On May 22, Tim Lloyd, AFS executive director, wrote Tom Walsh, UNITE HERE Local 11 president, " with an open hand and a question: Although we cannot accommodate your request that we cancel our meeting at the Westin, what else can we do to help advance your cause?"
I applaud Tim Lloyd and Lorraine Cashman for seeking advice from UNITE HERE as to how else we can support their efforts without endangering the society's future. Considering UNITE HERE's scare tactics, it's says a lot about the integrity of AFS and the precarious position that we as folklorists are in to reach out to them. This is a very hard decision for me personally since I understand how easy it would be to not attend, but I also care deeply about the survival of AFS. Good luck in your efforts.

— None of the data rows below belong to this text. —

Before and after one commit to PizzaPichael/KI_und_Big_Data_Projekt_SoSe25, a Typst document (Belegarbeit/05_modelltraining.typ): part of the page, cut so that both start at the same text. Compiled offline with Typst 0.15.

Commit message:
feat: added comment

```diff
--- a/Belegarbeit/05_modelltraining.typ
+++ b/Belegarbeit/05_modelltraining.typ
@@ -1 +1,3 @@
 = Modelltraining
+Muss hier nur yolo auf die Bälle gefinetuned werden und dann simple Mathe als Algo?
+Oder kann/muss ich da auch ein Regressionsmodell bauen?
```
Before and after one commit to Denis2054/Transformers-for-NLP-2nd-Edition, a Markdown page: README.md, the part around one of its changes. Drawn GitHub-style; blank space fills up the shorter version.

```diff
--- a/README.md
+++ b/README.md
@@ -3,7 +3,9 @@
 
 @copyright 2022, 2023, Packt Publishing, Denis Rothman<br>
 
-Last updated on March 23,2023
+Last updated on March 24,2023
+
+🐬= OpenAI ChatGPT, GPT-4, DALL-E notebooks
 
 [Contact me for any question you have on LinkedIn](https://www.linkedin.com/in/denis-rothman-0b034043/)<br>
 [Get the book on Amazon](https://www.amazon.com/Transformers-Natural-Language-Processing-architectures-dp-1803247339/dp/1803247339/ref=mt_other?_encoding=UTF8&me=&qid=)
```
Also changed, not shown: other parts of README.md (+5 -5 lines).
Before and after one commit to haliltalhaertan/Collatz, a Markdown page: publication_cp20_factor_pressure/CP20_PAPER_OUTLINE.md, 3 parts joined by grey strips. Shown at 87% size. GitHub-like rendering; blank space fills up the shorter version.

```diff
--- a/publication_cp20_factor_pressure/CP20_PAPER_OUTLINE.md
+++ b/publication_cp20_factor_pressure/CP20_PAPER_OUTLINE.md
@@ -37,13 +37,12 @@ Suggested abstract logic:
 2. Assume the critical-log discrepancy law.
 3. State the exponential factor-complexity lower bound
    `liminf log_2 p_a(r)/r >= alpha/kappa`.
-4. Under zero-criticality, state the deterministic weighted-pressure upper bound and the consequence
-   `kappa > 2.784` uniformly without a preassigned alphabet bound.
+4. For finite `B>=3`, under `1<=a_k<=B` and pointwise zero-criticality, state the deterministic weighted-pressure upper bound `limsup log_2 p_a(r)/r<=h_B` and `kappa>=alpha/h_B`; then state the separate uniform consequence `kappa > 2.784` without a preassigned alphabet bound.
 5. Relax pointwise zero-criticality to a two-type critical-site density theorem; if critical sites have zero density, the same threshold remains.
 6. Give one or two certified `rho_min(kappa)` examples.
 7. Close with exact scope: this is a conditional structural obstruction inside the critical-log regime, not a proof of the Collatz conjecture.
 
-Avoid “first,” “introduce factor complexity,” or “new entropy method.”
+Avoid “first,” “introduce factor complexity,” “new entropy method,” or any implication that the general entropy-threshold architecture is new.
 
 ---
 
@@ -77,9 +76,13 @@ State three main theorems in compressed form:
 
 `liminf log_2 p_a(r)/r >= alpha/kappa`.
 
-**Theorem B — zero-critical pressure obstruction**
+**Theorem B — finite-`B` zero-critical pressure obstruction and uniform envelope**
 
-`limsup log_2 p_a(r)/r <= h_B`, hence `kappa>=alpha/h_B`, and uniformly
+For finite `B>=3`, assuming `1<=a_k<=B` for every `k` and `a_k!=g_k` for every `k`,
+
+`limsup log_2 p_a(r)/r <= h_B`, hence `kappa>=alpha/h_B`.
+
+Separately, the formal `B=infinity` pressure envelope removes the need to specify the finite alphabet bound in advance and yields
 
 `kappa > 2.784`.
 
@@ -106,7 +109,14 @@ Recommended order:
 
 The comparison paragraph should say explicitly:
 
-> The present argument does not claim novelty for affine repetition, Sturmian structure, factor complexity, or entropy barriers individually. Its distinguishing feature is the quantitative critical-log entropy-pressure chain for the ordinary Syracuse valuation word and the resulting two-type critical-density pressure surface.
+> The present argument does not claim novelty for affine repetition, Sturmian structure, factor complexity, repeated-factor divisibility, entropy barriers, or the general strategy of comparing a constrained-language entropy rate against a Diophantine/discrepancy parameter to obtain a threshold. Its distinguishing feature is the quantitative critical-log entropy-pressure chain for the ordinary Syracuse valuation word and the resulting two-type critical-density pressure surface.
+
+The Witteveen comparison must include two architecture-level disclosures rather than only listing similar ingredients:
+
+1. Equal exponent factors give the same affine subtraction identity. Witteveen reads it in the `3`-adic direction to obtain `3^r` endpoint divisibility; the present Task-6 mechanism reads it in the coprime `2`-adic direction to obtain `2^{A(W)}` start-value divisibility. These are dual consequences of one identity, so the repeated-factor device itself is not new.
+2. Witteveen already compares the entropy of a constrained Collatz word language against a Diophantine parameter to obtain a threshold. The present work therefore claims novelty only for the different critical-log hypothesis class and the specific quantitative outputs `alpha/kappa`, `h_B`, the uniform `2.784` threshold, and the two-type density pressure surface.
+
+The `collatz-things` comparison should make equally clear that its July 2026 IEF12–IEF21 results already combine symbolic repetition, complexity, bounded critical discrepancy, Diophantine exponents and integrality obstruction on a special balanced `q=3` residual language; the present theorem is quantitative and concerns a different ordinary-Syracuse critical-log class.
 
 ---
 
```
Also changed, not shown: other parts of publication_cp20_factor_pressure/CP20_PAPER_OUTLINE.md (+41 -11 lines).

I support the boycott of the Westin. I urge AFS to find alternate venues (hotels or not) and use this as a chance to rethink what our meetings can be (and how they can work). Here is a chance to talk collectively about expectations for our society and field. How can we hold a meeting (and enter a local space) in a way that reflects our values? (i.e., where working people are not exploited, are paid fairly, allowed to organize, and supported in their efforts to unionize, etc.) UNITE HERE is a wake-up call: a chance to check ourselves and realign our practices with our values and principles. I urge us to take this as an opportunity to consider how we as a society connect with large issues of our time: fights for a living wage, the rights of immigrant and undocumented workers, income inequality, and climate change. How can we as folklorists be part of movements for change? What can we contribute? We can start by siding with worker sand acceding to their demand that we boycott. D.Kodish